United States District Court, S.D. Illinois

May 16, 2017

KENNETH BROWN, # K-75200, Plaintiff,
v.
JOHN BALDWIN, SHERRY BENTON, SANDRA FUNK, and STATE of ILLINOIS, Defendants.

          MEMORANDUM AND ORDER

          MICHAEL J. REAGAN, CHIEF JUDGE UNITED STATES DISTRICT COURT

         Plaintiff, currently incarcerated at Shawnee Correctional Center (“Shawnee”), brought this pro se civil rights action pursuant to 42 U.S.C. § 1983 in the Central District of Illinois.

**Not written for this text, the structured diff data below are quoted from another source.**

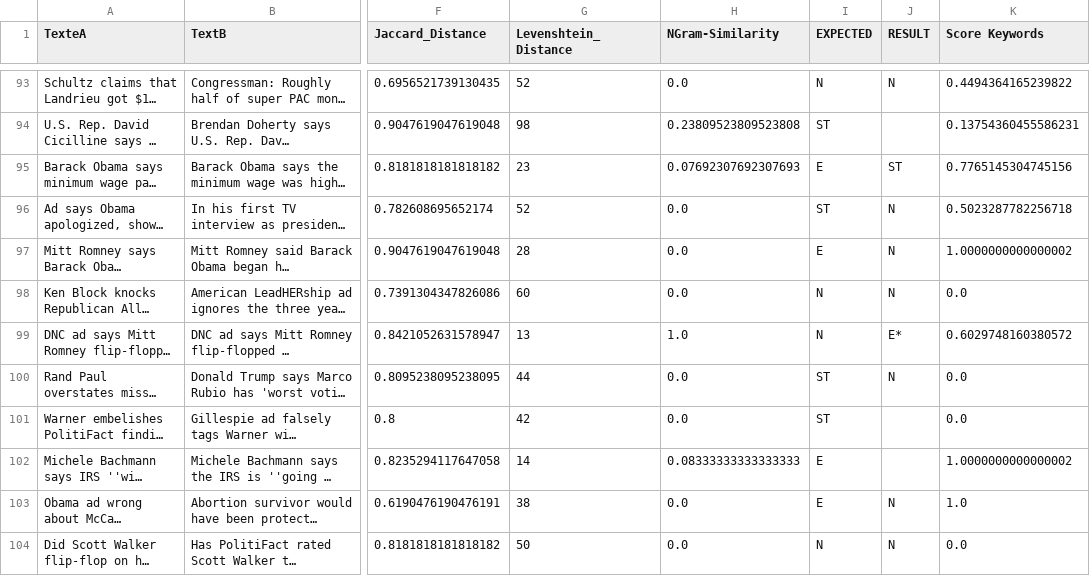
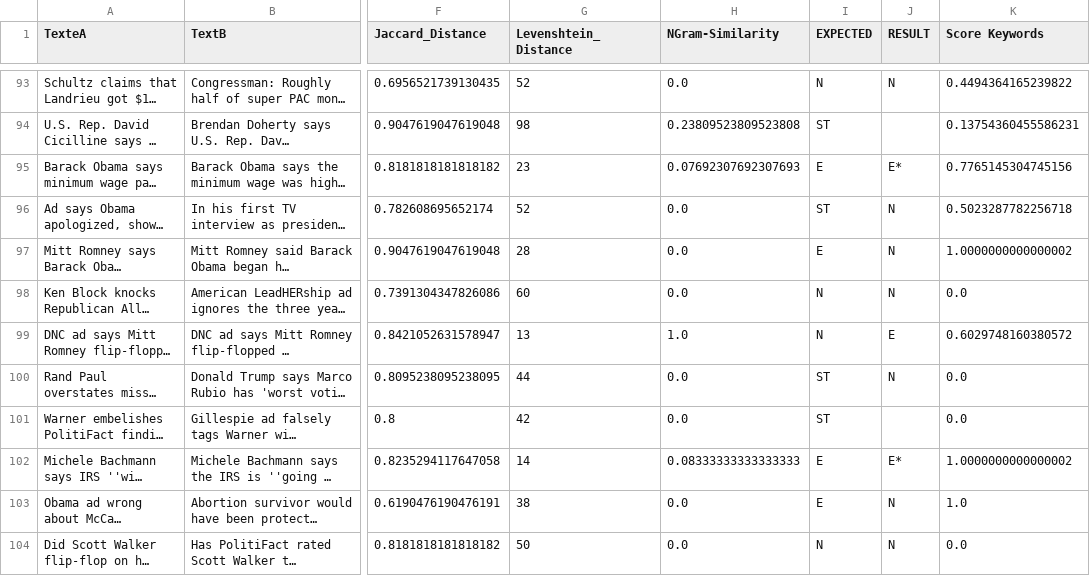
Before and after one commit to Gr3yM41t3r/FactChecking, a CSV file: outputCSV/pretraiteCSV.csv, drawn as a sheet; only a part is shown, gaps mark what is left out; long unchanged cells end in …; the diff covers the shown part only; the diff names each change by its address in the sheet, - before the commit and + after, or states it on an @@ line.

```diff
--- a/outputCSV/pretraiteCSV.csv
+++ b/outputCSV/pretraiteCSV.csv
-J95 (RESULT): ST
+J95 (RESULT): E*
-J99 (RESULT): E*
+J99 (RESULT): E
-J102 (RESULT): (empty)
+J102 (RESULT): E*
```
Also changed, not shown: 38 edited cells elsewhere in this file, 4 other files.
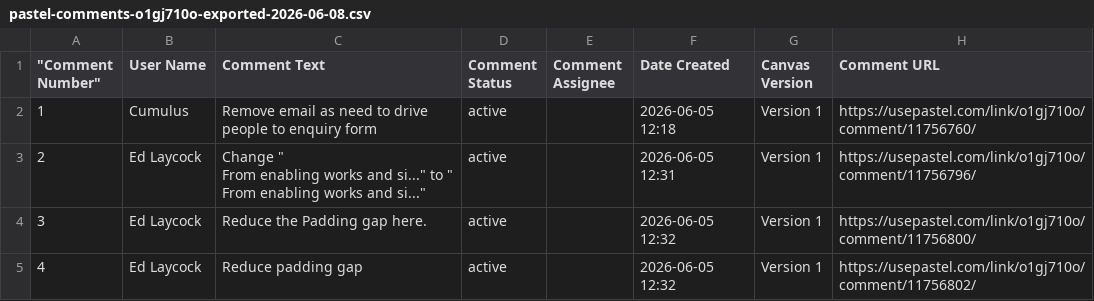
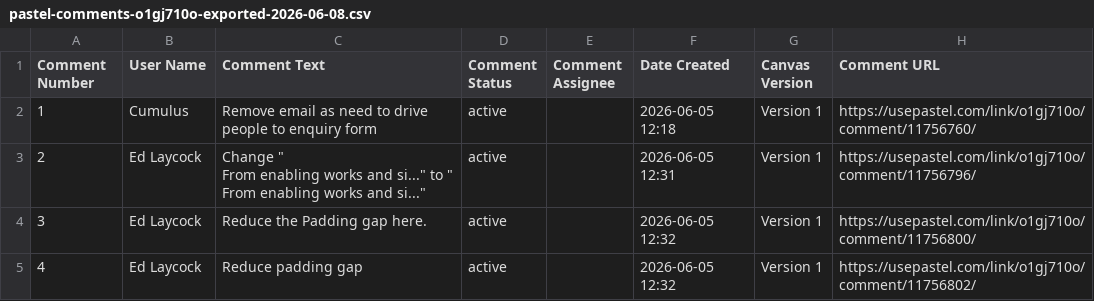
Before and after one commit to edlaycock/surrey-contracting-astro, a CSV file: pastel-comments-o1gj710o-exported-2026-06-08.csv, drawn as a sheet; only a part is shown; the diff names each change by its address in the sheet, - before the commit and + after, or states it on an @@ line.

```diff
--- a/pastel-comments-o1gj710o-exported-2026-06-08.csv
+++ b/pastel-comments-o1gj710o-exported-2026-06-08.csv
-A1: "Comment Number"
+A1: Comment Number
```
Also changed, not shown: 1 other file.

The case was filed there on July 14, 2016, under Case No. 16-cv-3215. Plaintiff asserted claims that arose during his incarceration at Taylorville Correctional Center (“Taylorville”), as well as issues concerning his later confinement at Shawnee.

         On September 20, 2016, the Central District dismissed Plaintiff's original Complaint (Doc. 1) for failure to state a claim upon which relief may be granted, and allowed him 30 days to re-plead. (Doc. 7). Plaintiff's First Amended Complaint (Doc. 17) likewise failed to state a claim for the violation of Plaintiff's Eighth Amendment rights to be free of cruel and unusual punishment during his incarceration at Taylorville Correctional Center. (Doc. 16). On March 21, 2017, the Central District dismissed Plaintiff's complaint as it relates to Taylorville for failure to state a claim, pursuant to Federal Rule of Civil Procedure 12(b)(6) and 28 U.S.C. § 1915A. (Doc. 16, p. 8). The court terminated the Defendants associated with Taylorville, and transferred the matter to this Court for a threshold determination as to whether Plaintiff stated any colorable claims arising from his incarceration at Shawnee. (Doc. 16).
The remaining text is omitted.